_GOAL OF THE EXERCISE_
An exact restatement of all the data is required, with the pictures left out.

_DATA_
· · ·
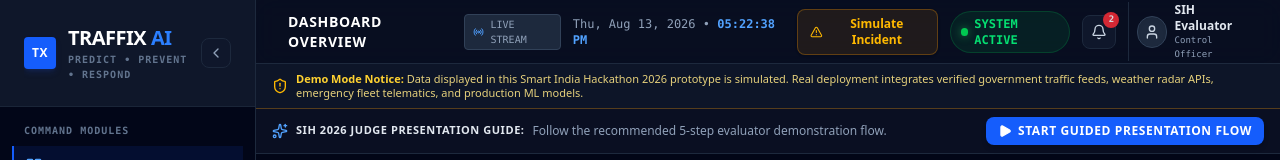
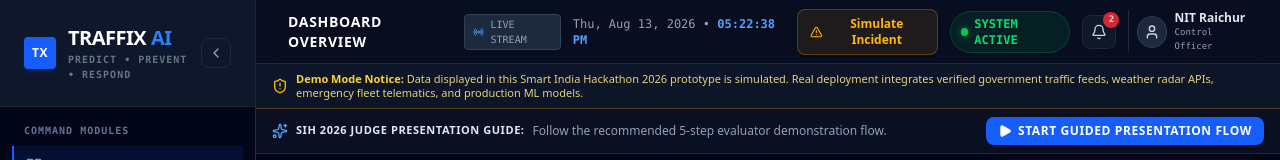
Before and after one commit to abelsinilal/traffix-ai, a React (Vite) app: page / in a window 1280 px wide. Shown: the top 160 px of the page. Built offline with nearby package versions, Linux system fonts and the light colour scheme.

Commit message:
Update header text from 'SIH Evaluator' to 'NIT Raichur'

```diff
--- a/src/components/layout/Header.tsx
+++ b/src/components/layout/Header.tsx
@@ -153,7 +153,7 @@
             <User className="w-4 h-4 text-slate-300" />
           </div>
           <div className="hidden xl:flex flex-col text-left">
-            <span className="text-xs font-bold text-slate-200 font-sans">SIH Evaluator</span>
+            <span className="text-xs font-bold text-slate-200 font-sans">NIT Raichur</span>
             <span className="text-[9px] text-slate-400 font-mono">Control Officer</span>
           </div>
         </div>
```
· · ·
_OUTPUT OF THE EXERCISE_
Before and after one commit to abelsinilal/traffix-ai, a React (Vite) app: page / in a window 1280 px wide. Shown: the top 160 px of the page. Built offline with nearby package versions, Linux system fonts and the light colour scheme.

Commit message:
Update header text from 'SIH Evaluator' to 'NIT Raichur'

```diff
--- a/src/components/layout/Header.tsx
+++ b/src/components/layout/Header.tsx
@@ -153,7 +153,7 @@
             <User className="w-4 h-4 text-slate-300" />
           </div>
           <div className="hidden xl:flex flex-col text-left">
-            <span className="text-xs font-bold text-slate-200 font-sans">SIH Evaluator</span>
+            <span className="text-xs font-bold text-slate-200 font-sans">NIT Raichur</span>
             <span className="text-[9px] text-slate-400 font-mono">Control Officer</span>
           </div>
         </div>
```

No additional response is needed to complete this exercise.